Holly Weeks is a 25-year-old schoolteacher whose keeper of a boyfriend, Dr. Justin Skipworth, is meeting her at the hotel for what she hopes is a "nooner". Instead he proposes, offering her a huge diamond ring and then steering her into the hotel ballroom to browse the wedding gowns while he’s at it. Holly becomes sick to her stomach and runs to the lady’s room to...ah…freshen up. He follows her, and they argue. Her refusal stuns and angers Justin. Holly insists she’ll never marry, for reasons she doesn’t see fit to discuss with Justin.
On the verge of separation from her husband of twenty-five years, Maggie Prescott is at the hotel to drop off her own wedding dress. She is miserable, missing her grown children and mourning the loss of intimacy with her husband, Mike. She’s hovering in the restroom in an effort to compose herself, but fate and hormones converge to make her misery apparent to everyone. Mike shows up at the hotel to tell her he’s leaving on an extended sailboat trip. Caught in one or more of the different stages of grieving , she needs a new friend or two.
Grace Hardeman is the older, wiser woman, flamboyantly dressed and as is soon apparent, constantly serving up a kind of Chicken Soup for Everyone’s Soul as she liberally spouts her life’s philosophies. Her loving husband Ben is her soul mate. She is volunteering at the sale, but happens to be using the restroom, along with Maggie, when Holly runs in. Grace quickly assesses everyone’s situation and decides to take everyone under her wing, suggesting that the three women go for some chocolate cake in the hotel lobby.
That marks the beginning of the relationship of these women. Before long they are thick as thieves and well versed in one another’s business. (To think I have neighbors I’ve never even met!) Maybe I am jaded, but when is the last time you formed a lasting and emotional bond of friendship with the lady who loaned you some toilet paper from the neighboring stall in a public restroom?
Justin is in some ways at the mercy of Holly. In an increasingly frustrating plot line, Holly refuses to tell Justin why she won’t marry him. Who would blame him if he did give up on her? Mike and Maggie struggle to understand the life changes that seem to drive a wedge between them, but all of this pales in comparison when the these characters are forced to confront life’s ultimate reality. Along the way they exchange knowledge and friendship and understanding.
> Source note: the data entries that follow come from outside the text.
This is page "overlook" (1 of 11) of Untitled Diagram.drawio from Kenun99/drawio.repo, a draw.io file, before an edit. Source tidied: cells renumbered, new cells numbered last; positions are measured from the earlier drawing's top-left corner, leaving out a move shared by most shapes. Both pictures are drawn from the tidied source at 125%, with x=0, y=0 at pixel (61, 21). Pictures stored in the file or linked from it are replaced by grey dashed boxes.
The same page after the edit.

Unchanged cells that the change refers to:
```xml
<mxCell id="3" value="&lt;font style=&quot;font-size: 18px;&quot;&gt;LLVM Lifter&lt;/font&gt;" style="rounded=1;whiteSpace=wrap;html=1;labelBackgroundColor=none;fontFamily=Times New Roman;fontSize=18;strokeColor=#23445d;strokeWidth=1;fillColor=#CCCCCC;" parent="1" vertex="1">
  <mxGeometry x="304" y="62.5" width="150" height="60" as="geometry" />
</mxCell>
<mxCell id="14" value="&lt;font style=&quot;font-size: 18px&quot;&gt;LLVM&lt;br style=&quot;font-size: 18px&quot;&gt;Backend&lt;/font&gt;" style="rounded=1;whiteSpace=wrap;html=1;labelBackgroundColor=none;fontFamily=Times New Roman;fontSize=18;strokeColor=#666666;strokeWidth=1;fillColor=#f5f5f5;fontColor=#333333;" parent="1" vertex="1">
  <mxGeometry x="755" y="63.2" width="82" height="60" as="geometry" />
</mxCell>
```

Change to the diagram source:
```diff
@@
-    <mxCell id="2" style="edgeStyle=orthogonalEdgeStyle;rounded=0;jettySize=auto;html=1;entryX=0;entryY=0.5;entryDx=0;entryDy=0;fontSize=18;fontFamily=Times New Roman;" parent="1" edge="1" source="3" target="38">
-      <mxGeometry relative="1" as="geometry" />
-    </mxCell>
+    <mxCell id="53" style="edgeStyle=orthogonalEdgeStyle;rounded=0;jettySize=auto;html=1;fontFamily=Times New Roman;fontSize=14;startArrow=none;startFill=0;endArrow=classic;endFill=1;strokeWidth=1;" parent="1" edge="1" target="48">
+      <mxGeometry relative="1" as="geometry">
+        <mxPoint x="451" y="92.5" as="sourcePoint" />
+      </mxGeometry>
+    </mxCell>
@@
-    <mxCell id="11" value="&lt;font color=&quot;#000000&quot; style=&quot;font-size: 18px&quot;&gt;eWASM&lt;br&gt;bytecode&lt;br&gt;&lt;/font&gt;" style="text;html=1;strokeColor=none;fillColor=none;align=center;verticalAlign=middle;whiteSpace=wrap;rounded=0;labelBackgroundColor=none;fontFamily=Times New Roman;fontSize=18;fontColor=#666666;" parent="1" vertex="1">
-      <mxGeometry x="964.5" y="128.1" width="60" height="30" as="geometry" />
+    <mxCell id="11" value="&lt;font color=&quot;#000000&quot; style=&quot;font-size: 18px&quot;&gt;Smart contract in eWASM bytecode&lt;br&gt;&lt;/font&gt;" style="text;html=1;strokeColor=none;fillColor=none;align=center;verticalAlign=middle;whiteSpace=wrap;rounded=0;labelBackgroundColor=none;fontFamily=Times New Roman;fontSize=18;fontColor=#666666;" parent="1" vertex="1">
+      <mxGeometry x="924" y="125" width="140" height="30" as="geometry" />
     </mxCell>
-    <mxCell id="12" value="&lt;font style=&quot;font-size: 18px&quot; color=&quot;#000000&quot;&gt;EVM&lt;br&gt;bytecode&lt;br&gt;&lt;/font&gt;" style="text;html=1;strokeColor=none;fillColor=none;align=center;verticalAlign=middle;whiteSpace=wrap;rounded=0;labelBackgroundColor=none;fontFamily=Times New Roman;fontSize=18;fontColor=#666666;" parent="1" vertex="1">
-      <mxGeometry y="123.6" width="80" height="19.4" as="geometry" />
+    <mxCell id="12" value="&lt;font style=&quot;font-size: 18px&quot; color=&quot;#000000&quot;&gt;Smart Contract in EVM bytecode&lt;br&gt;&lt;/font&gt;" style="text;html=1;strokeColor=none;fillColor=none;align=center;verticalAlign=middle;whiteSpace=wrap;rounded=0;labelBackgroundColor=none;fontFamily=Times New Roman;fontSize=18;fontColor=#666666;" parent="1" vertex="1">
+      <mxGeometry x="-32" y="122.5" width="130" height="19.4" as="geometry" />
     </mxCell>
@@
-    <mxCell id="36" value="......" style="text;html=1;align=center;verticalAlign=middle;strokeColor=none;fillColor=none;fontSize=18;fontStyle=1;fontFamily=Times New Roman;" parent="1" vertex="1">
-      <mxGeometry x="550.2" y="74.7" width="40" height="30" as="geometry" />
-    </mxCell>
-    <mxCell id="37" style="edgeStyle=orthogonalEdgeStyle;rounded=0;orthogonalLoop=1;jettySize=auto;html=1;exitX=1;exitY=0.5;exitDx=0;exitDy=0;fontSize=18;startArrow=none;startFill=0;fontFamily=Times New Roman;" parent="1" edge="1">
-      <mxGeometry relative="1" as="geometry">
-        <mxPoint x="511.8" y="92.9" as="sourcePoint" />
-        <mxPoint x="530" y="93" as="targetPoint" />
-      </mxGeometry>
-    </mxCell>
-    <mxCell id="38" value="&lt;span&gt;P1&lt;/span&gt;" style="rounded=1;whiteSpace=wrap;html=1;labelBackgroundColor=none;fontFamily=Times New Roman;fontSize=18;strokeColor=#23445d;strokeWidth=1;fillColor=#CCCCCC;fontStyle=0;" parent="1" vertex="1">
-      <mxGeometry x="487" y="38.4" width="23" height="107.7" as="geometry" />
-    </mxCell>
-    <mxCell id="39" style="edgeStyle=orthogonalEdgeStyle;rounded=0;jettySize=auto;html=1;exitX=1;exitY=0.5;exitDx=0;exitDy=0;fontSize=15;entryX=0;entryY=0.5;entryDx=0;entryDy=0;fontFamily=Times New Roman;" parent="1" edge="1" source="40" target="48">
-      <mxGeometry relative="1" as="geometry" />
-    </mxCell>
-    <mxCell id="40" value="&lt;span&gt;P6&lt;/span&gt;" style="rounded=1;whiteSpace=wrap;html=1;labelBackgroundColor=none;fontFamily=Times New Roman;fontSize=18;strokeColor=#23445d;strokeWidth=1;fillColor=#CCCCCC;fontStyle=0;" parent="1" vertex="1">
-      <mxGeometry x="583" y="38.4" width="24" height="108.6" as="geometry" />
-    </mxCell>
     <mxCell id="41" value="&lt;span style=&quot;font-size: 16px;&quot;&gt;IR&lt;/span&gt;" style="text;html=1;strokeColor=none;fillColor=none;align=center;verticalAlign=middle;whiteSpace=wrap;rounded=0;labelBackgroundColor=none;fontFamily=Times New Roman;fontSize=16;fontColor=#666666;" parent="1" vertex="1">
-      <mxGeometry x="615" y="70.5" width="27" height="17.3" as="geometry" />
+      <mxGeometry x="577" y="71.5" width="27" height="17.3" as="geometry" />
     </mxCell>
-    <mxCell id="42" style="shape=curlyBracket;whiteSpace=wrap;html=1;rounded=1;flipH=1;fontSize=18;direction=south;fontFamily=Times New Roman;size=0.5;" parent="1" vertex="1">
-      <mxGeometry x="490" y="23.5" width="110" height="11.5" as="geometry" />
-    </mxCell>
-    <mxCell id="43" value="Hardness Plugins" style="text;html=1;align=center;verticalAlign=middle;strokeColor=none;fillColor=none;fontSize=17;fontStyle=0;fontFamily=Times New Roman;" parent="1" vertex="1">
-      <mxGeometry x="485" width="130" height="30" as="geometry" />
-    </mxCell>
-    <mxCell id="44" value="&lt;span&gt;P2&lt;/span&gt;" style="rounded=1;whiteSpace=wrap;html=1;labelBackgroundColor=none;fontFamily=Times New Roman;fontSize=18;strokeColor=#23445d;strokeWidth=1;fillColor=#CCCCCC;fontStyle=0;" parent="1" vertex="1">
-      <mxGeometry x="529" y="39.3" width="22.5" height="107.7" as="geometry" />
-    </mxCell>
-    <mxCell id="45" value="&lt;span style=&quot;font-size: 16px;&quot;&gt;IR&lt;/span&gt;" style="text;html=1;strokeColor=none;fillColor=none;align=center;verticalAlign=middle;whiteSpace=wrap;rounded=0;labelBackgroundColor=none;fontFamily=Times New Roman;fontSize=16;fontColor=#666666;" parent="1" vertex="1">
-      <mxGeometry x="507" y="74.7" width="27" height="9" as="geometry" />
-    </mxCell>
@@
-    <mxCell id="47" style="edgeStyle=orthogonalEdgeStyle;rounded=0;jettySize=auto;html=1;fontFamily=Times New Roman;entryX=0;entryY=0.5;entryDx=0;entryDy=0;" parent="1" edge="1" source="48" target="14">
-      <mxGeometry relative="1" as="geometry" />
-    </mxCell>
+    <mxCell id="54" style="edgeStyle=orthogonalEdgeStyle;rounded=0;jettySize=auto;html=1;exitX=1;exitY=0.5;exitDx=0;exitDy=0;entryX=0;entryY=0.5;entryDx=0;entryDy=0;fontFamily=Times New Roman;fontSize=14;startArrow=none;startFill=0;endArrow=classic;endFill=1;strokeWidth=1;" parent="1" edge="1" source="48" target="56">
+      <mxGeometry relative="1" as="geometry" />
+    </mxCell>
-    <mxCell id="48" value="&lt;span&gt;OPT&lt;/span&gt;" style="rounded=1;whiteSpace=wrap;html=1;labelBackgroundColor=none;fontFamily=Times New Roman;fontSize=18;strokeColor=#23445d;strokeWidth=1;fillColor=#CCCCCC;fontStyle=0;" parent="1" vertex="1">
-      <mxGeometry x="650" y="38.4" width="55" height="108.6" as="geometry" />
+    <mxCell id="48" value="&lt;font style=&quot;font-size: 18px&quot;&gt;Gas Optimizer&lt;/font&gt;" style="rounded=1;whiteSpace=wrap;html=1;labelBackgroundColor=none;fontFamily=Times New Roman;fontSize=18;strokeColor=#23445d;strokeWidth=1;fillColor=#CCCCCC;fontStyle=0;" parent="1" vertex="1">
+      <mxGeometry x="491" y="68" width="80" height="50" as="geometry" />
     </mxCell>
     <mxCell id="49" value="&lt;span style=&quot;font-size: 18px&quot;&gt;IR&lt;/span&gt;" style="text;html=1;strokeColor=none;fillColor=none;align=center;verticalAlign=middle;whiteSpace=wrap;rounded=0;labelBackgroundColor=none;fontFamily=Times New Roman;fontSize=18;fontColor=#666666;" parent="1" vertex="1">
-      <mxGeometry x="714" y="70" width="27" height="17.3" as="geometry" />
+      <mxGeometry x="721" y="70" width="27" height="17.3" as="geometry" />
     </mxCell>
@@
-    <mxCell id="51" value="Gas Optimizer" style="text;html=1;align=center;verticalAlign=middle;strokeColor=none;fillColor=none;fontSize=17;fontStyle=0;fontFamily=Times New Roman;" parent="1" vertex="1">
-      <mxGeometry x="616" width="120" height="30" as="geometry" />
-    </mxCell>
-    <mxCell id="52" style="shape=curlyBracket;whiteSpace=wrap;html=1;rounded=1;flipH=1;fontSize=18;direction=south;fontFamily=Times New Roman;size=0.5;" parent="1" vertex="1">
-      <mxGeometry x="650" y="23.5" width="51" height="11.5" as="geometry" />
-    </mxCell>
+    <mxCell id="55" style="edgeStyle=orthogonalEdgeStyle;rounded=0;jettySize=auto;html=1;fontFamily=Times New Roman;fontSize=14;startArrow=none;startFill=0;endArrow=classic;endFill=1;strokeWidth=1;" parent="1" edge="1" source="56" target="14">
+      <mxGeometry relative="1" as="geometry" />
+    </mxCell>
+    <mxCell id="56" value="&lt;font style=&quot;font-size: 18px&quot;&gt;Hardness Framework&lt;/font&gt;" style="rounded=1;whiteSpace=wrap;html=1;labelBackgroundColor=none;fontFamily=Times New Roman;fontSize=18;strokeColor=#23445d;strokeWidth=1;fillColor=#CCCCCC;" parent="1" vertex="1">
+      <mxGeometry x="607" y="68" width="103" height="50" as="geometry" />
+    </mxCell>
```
There are plenty of readers out there who will appreciate the sentiments conveyed by The Pink Magnolia Club, despite the familiar feel of the material. It raises awareness for breast cancer and the good work done through the Making Memories Foundation. I especially liked how the older, wiser characters were depicted as having a lot to add to the lives of others. Still, I was a little put off by a tendency toward the saccharine throughout the book. You may read it and weep, or read it and squirm.